While much research has analyzed the role of military veterans’ centers on campus, faculty can also purposefully support veterans, a diverse group that may benefit from some accommodations. Intentional pedagogy that keeps the needs of veterans in mind can help us better support diverse populations regardless of military status. Specific issues professor may better engage include student alienation and connection, anxiety, language and clarity of directions. Professors can address issues of alienation and connection by working to create a welcoming classroom without singling veterans out. Professors should take communication anxiety among veterans very seriously as communication anxiety may be linked to post-traumatic stress disorder (PTSD) and avoidance of stressful situations is a common symptom of PTSD. Faculty should be aware of language retrieval difficulties that PTSD and Traumatic Brain Injury (TBI) can cause. Furthermore, military language focuses on succinct, clear messages that are different from academic rhetoric. Finally faculty may find that very specific directions support veterans as they transition to a less-structured civilian environment.
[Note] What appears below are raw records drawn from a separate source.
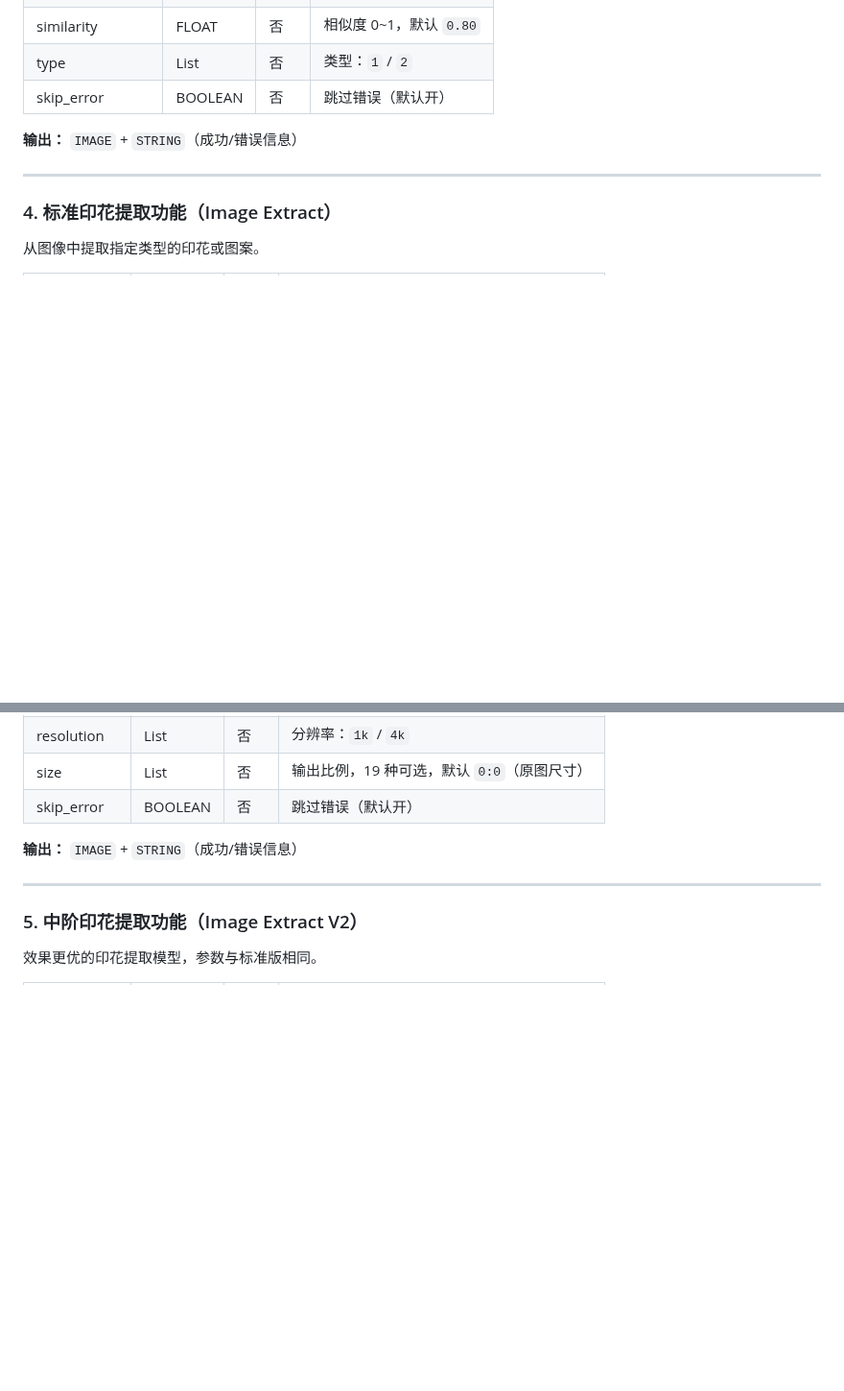
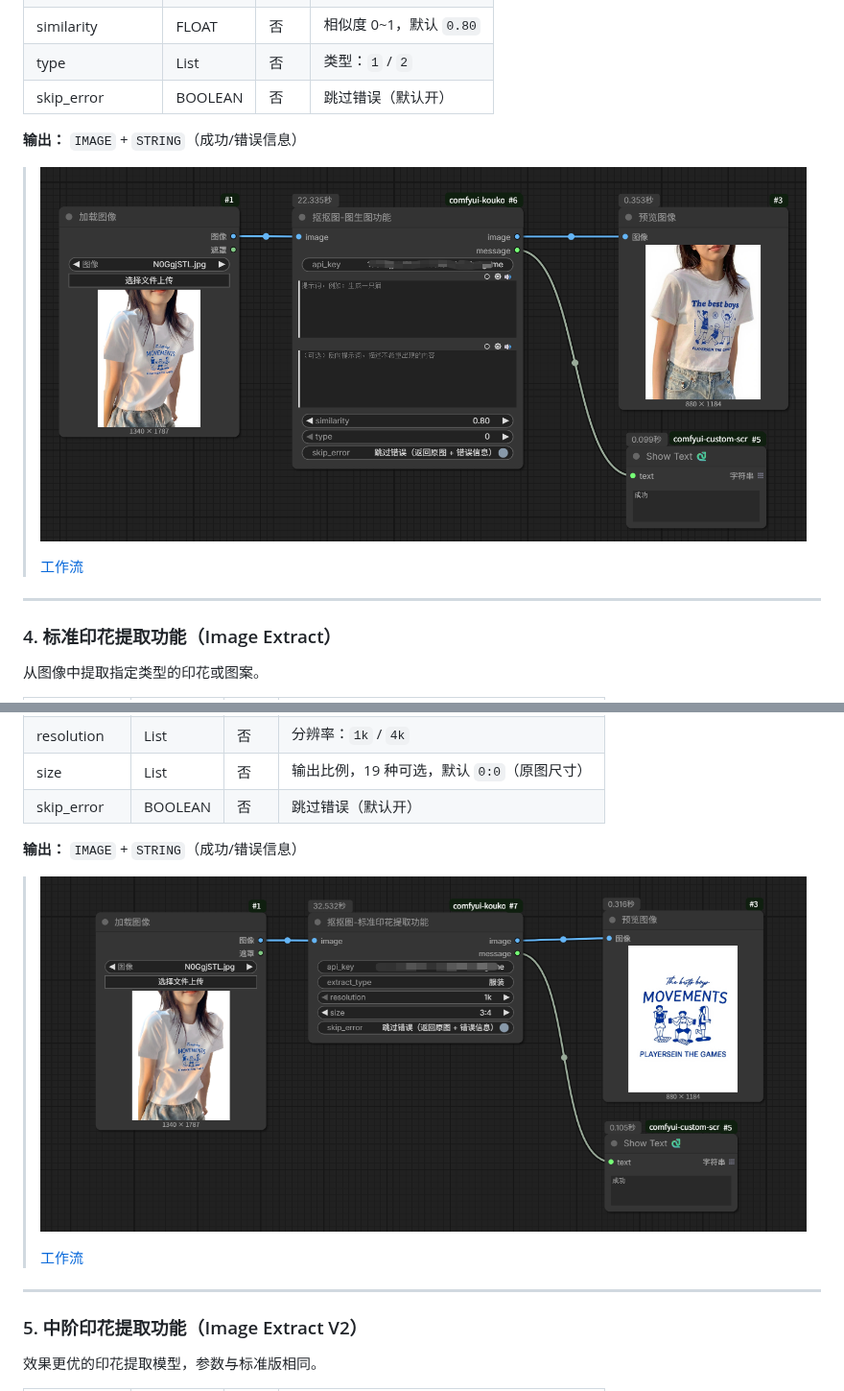
Before and after one commit to zhenzi0322/comfyui-koukoutu, a Markdown page: README.md, 2 parts joined by grey strips. Shown at 96% size. Drawn GitHub-style; pictures changed too: images/image-extract.png (added), images/image-to-image.png (added); blank space fills up the shorter version.

```diff
--- a/README.md
+++ b/README.md
@@ -93,6 +93,10 @@
 
 **输出：** `IMAGE` + `STRING`（成功/错误信息）
 
+> ![](./images/image-to-image.png)
+>
+> [工作流](./workflows/image-to-image.json)
+
 ---
 
 ### 4. 标准印花提取功能（Image Extract）
@@ -110,6 +114,10 @@
 
 **输出：** `IMAGE` + `STRING`（成功/错误信息）
 
+> ![](./images/image-extract.png)
+>
+> [工作流](./workflows/image-extract.json)
+
 ---
 
 ### 5. 中阶印花提取功能（Image Extract V2）
```
Also changed, not shown: other parts of README.md (+4 -0 lines), images/image-extract-v2.png (added), 1 other file.
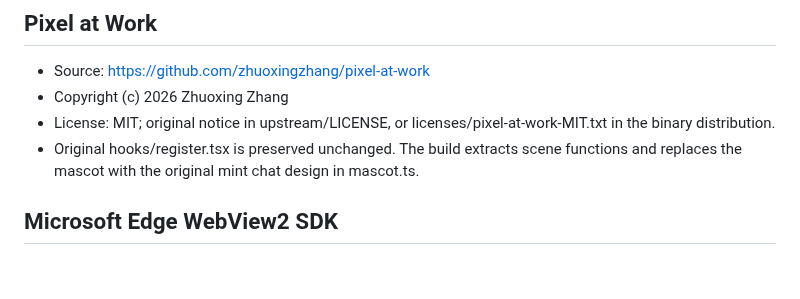
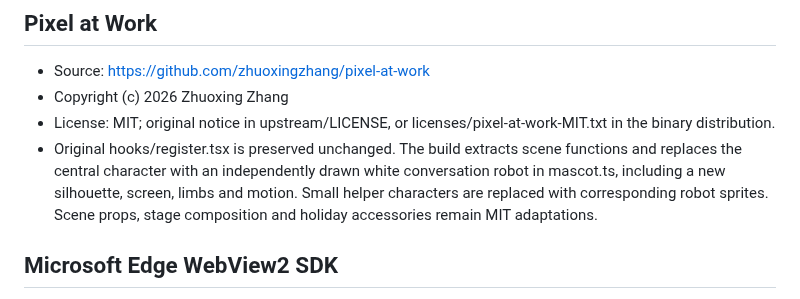
Before and after one commit to yzdashuaige111-eng/pixel-at-work-codex, a Markdown page: THIRD_PARTY_NOTICES.md, the part around the change. Drawn GitHub-style; blank space fills up the shorter version.

```diff
--- a/THIRD_PARTY_NOTICES.md
+++ b/THIRD_PARTY_NOTICES.md
@@ -5,7 +5,7 @@
 - Source: https://github.com/zhuoxingzhang/pixel-at-work
 - Copyright (c) 2026 Zhuoxing Zhang
 - License: MIT; original notice in upstream/LICENSE, or licenses/pixel-at-work-MIT.txt in the binary distribution.
-- Original hooks/register.tsx is preserved unchanged. The build extracts scene functions and replaces the mascot with the original mint chat design in mascot.ts.
+- Original hooks/register.tsx is preserved unchanged. The build extracts scene functions and replaces the central character with an independently drawn white conversation robot in mascot.ts, including a new silhouette, screen, limbs and motion. Small helper characters are replaced with corresponding robot sprites. Scene props, stage composition and holiday accessories remain MIT adaptations.
 
 ## Microsoft Edge WebView2 SDK
 
```
Also changed, not shown: DESIGN.md (+4 -2 lines), README.md (+12 -10 lines), docs/preview.png, 12 other files.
Ultimately, faculty should listen to veterans’ concerns.
"Connecting to Veterans in Public Speaking Courses,"
Basic Communication Course Annual: Vol. 27
, Article 14.
Available at: http://ecommons.udayton.edu/bcca/vol27/iss1/14